Soils are chromic Cambisols (CMcr), 38 cm deep, with red color, 80% stoniness and 20% rockiness.
The woody savannahs are not uniform in their structure either, usually showing great horizontal and vertical heterogeneity and forming a mosaic of more open or more closed sites that reflect their ecological history, general vegetation dynamics, local topography, the stoniness of the soil, human land-use history, and the local patterns of fire frequency and intensity.
Their very stoniness is brought out by the pronounced chisel marks on their surfaces, by the rock-like shapes of their heads (which resemble the stones being hurled by the Lapiths) and by the manner in which they are still one with the stone from which they emerge [ILLUSTRATION FOR FIGURE 4 OMITTED].

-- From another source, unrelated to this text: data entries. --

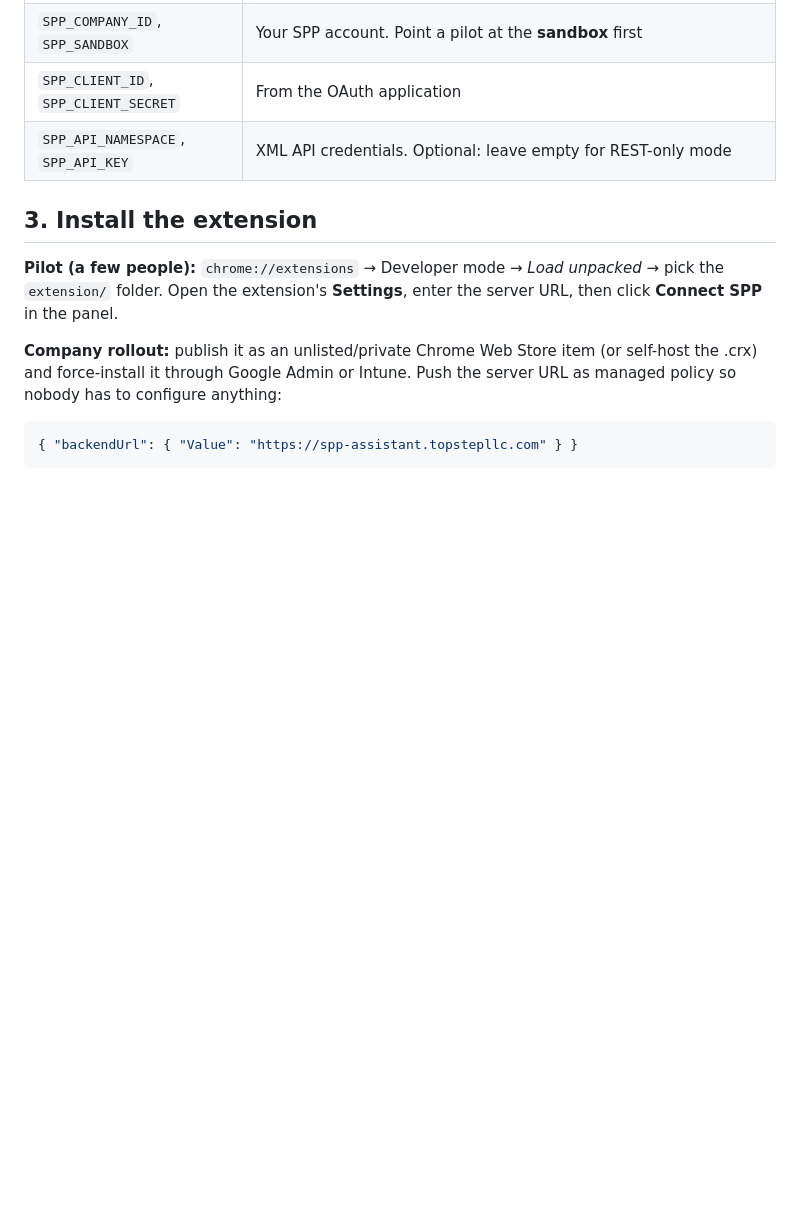
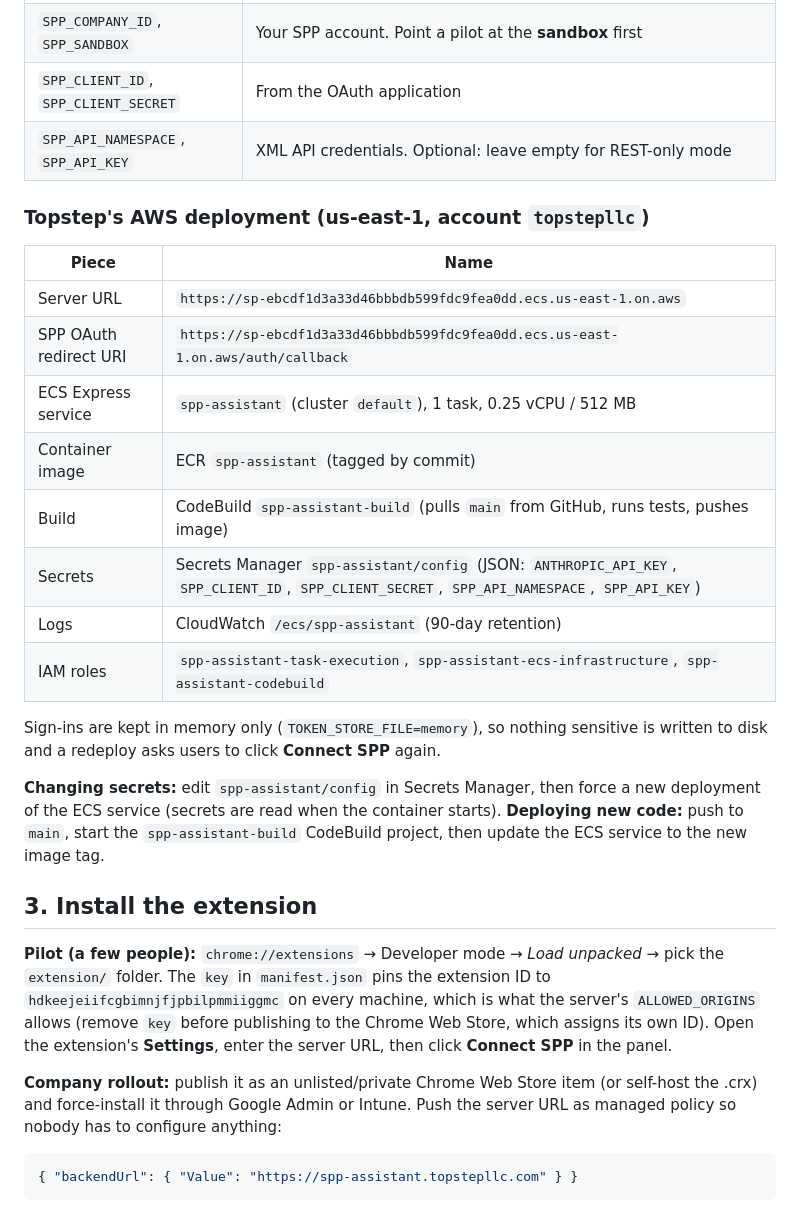
Before and after one commit to DevOpsTopStep/Top-Step-SPP-Assistant, a Markdown page: README.md, the part around the change. Drawn GitHub-style; blank space fills up the shorter version.

Commit message:
Document the AWS deployment
Co-Authored-By: Claude Opus 5.5 <noreply@anthropic.com>
Claude-Session: https://claude.ai/code/session_018qWUuk4jktE3VZHB5r5gQb

```diff
--- a/README.md
+++ b/README.md
@@ -71,9 +71,27 @@ Put it behind HTTPS (your load balancer, an internal reverse proxy, Azure App Se
 | `SPP_CLIENT_ID`, `SPP_CLIENT_SECRET` | From the OAuth application |
 | `SPP_API_NAMESPACE`, `SPP_API_KEY` | XML API credentials. Optional: leave empty for REST-only mode |
 
+### Topstep's AWS deployment (us-east-1, account `topstepllc`)
+
+| Piece | Name |
+|---|---|
+| Server URL | `https://sp-ebcdf1d3a33d46bbbdb599fdc9fea0dd.ecs.us-east-1.on.aws` |
+| SPP OAuth redirect URI | `https://sp-ebcdf1d3a33d46bbbdb599fdc9fea0dd.ecs.us-east-1.on.aws/auth/callback` |
+| ECS Express service | `spp-assistant` (cluster `default`), 1 task, 0.25 vCPU / 512 MB |
+| Container image | ECR `spp-assistant` (tagged by commit) |
+| Build | CodeBuild `spp-assistant-build` (pulls `main` from GitHub, runs tests, pushes image) |
+| Secrets | Secrets Manager `spp-assistant/config` (JSON: `ANTHROPIC_API_KEY`, `SPP_CLIENT_ID`, `SPP_CLIENT_SECRET`, `SPP_API_NAMESPACE`, `SPP_API_KEY`) |
+| Logs | CloudWatch `/ecs/spp-assistant` (90-day retention) |
+| IAM roles | `spp-assistant-task-execution`, `spp-assistant-ecs-infrastructure`, `spp-assistant-codebuild` |
+
+Sign-ins are kept in memory only (`TOKEN_STORE_FILE=memory`), so nothing sensitive is written to disk and a redeploy asks users to click **Connect SPP** again.
+
+**Changing secrets:** edit `spp-assistant/config` in Secrets Manager, then force a new deployment of the ECS service (secrets are read when the container starts).
+**Deploying new code:** push to `main`, start the `spp-assistant-build` CodeBuild project, then update the ECS service to the new image tag.
+
 ## 3. Install the extension
 
-**Pilot (a few people):** `chrome://extensions` → Developer mode → *Load unpacked* → pick the `extension/` folder. Open the extension's **Settings**, enter the server URL, then click **Connect SPP** in the panel.
+**Pilot (a few people):** `chrome://extensions` → Developer mode → *Load unpacked* → pick the `extension/` folder. The `key` in `manifest.json` pins the extension ID to `hdkeejeiifcgbimnjfjpbilpmmiiggmc` on every machine, which is what the server's `ALLOWED_ORIGINS` allows (remove `key` before publishing to the Chrome Web Store, which assigns its own ID). Open the extension's **Settings**, enter the server URL, then click **Connect SPP** in the panel.
 
 **Company rollout:** publish it as an unlisted/private Chrome Web Store item (or self-host the .crx) and force-install it through Google Admin or Intune. Push the server URL as managed policy so nobody has to configure anything:
 
```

By means of a manoeuvre which reading Heidegger prepares us for, Heaney advances from this equation of verbal poiesis with building to the lift-off claim -- which yet depends on a poetics of groundedness -- that, in the title-poem of The Tower volume, `the tower's stoniness is repeated in the lean, clean-chiselled obelisk of the verse-form; .
In general the lands in the Subclasses considered as marginal have soils in which susceptibility to erosion or past erosion damage (e); poor soil drainage, wetness, high water table, or overflow (w); shallowness, stoniness, low moisture holding capacity, or low fertility (s); or climate (c) are the dominant problems or hazards to use for crops and pasture.
A seriously refreshing blend of Chardonnay, Chenin Blanc, Mauzac, and Pinot Noir, with hints of jasmine and tangy grapefruit over an earthy layer of stoniness.
Subclass 's' refers to limitations due to soil physical properties (impeding layer, stoniness, etc.
The main environmental problems are related to the cooperative stoniness of soils resulting from natural processes of soil formation over long periods of time , the erosion of these techniques by the use of inadequate irrigation ( waterlogging ) leading to its degradation , salinization of soils and water alkalinity due to the intensive use of chemicals.
There were also performed some observations of the sample's surroundings and ecological conditions: altitude, exposure, slope and soil (type, depth, texture, structure, stoniness, humidity, etc).
Because of the stoniness of those two dudes compared to Heath, their lifestyles probably wouldn't work together.
Its lithology comprises predominantly Jurassic and Cretaceous limestones and dolomites, and soils are frequently lithic and rendzic leptosols with considerable surface stoniness and high peaks.